The thought crossed my mind – “Should I be worried? She’s pretty small and that WAS a giant piece…” Even veterinarians fret about their dogs from time to time. Sometimes my knowledge causes me more anxiety, and sometimes it eases my nerves. In this particular instance, the fact that she had not long ago downed an entire bag of mini powdered donuts without the slightest of complications, combined with my knowledge that avocados are not technically toxic to dogs left me to just wait and see how she did. But this approach does NOT fit every situation. Read on to see why.
Can Dogs Eat Avocado?
There is a lot of confusion over whether or not Avocados are toxic to pets. Cattle and birds are especially toxic to a compound found in the fruit called persin. Persin is a natural anti-fungal, which is found in highest concentrations in the pit but diffuses into the flesh and skin of the fruit as well.
The greatest danger an avocado poses to dogs is as an obstructive foreign body. Often times, dogs will get a hold of the entire fruit, and unlike us, they are indiscriminate about which parts they swallow. An avocado pit may be easy for most dogs to swallow whole, but there are segments of the intestines in which it could become lodged in, blocking the flow of ingests and leading to a ruptured bowel. Obstructive foreign bodies are one of the most common gastrointestinal emergencies in dogs and should be addressed as soon as you know your dog has eaten something that is not digestible.
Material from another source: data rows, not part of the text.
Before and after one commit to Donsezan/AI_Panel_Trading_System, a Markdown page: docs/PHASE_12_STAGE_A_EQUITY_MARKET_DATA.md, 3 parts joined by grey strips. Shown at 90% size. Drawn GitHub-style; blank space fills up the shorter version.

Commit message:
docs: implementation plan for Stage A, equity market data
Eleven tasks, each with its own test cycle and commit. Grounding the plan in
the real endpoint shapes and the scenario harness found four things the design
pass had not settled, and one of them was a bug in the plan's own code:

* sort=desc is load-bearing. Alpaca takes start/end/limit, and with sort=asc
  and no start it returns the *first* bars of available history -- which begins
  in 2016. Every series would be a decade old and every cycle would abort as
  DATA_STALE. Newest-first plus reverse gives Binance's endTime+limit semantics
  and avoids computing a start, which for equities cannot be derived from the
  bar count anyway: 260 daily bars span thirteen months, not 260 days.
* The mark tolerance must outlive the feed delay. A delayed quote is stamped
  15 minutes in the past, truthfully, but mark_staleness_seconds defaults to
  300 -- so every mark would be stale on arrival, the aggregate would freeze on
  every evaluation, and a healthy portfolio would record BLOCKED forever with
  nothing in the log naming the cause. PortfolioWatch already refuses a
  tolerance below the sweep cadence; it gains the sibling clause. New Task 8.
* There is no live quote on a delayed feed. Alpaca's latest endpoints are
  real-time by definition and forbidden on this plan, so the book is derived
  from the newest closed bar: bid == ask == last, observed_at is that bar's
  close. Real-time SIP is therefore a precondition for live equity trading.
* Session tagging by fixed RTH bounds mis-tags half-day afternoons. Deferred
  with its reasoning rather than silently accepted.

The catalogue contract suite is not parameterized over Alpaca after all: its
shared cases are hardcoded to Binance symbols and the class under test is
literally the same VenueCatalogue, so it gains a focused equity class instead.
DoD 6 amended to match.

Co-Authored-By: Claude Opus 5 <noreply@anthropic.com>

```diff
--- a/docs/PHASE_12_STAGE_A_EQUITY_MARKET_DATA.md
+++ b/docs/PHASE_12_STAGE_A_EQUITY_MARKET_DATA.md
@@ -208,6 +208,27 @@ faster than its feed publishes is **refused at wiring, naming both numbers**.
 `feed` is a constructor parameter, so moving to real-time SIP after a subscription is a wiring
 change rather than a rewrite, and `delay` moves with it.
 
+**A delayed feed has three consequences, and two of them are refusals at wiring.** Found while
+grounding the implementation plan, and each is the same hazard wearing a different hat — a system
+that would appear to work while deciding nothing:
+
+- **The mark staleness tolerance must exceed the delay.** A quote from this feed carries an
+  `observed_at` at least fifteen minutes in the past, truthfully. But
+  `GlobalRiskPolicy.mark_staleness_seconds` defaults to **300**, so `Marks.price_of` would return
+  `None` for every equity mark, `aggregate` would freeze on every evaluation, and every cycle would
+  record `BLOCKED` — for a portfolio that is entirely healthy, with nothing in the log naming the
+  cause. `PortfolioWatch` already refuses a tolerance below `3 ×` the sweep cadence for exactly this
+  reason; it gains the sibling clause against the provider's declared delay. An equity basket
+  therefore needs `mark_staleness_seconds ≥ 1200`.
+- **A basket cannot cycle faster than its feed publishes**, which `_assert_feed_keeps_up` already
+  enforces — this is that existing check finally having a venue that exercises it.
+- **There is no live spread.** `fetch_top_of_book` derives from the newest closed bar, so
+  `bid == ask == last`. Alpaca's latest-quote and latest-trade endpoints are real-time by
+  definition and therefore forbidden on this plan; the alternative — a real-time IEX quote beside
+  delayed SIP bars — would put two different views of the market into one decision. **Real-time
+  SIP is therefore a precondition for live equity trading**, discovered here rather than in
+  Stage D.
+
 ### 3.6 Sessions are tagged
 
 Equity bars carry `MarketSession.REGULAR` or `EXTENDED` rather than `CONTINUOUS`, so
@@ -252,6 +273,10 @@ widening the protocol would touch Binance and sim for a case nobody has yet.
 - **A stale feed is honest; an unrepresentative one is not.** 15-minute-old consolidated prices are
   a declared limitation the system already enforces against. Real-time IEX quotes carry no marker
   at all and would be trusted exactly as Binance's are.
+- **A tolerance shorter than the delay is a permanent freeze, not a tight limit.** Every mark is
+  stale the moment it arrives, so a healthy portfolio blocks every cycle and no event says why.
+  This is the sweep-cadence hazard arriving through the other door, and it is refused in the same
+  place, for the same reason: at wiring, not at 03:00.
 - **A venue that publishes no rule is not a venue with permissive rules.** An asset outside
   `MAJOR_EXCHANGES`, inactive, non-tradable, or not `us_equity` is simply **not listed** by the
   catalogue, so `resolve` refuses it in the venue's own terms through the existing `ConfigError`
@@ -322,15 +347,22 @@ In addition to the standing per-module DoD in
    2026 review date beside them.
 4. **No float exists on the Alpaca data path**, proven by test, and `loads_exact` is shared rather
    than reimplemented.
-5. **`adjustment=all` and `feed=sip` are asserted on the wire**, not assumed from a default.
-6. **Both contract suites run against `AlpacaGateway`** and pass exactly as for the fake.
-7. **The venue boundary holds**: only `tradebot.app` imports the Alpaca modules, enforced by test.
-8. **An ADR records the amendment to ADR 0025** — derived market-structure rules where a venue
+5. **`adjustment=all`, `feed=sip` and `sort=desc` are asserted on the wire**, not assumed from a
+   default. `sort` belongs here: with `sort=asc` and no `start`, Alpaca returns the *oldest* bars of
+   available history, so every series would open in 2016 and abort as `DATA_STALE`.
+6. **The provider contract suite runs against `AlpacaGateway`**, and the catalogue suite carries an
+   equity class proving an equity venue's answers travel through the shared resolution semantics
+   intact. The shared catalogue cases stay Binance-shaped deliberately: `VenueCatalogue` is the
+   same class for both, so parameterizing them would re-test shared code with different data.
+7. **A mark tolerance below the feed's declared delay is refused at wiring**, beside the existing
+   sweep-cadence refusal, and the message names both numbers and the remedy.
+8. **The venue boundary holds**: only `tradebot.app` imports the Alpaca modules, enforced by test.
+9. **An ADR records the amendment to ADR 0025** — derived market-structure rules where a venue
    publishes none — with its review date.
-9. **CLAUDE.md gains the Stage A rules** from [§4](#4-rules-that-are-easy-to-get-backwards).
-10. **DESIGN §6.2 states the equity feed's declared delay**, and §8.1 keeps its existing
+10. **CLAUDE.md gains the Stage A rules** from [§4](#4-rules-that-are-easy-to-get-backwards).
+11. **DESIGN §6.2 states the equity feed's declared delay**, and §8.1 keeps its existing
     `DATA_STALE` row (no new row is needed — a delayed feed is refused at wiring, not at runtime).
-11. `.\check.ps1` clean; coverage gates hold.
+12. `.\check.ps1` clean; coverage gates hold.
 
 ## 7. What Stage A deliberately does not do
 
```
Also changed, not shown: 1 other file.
Is Avocado actually good for Dogs?
While intestinal obstruction poses the greatest risk, it is not the only one. Many dogs, particularly schnauzers and small breeds, are predisposed to a condition called pancreatitis. Nobody knows exactly what induces an episode of pancreatitis in dogs, but one strong link is to the recent ingestion of high-fat foods. Since avocados contain a whopping 21 grams of fat, they have a higher likelihood of leading to pancreatitis than other human foods. Additionally, one avocado contains more calories than one 10 pound dog should consume in an entire day. Obesity rates in dogs in the U.S. have exceeded 50%, and calorie control is the most important aspect of keeping pets at a healthy weight.
Is a small sliver of Avocado going to harm your dog? Probably not. But there are plenty of lower-calorie options in the kitchen to treat your dogs with, so it is best to not make a habit of treating with Avocados.
My dog ate avocado – what should I do?
If your dog ate the flesh of the avocado only, the best plan of action is to monitor it for vomiting and diarrhea. If it has more than 1 episode of each, it is time to make an appointment with your veterinarian to avoid dehydration. Lotti’s iron gut handled the avocado she scavenged just fine without any intervention.
If your dog at the entire avocado, it is best to go to the veterinarian right away. It is possible to induce vomiting and get the pit out of the stomach to avoid the risk of an intestinal obstruction altogether, but only within the first hour or 2 of ingestion. If you miss that window, it is likely your veterinarian will super-hydrate your dog with IV fluids in hopes of helping him pass the pit on his own. If the pit does become lodged in the intestines, surgical removal lends the best chance of a full recovery.
Anything missing? How about your dog’s experiences with avocado?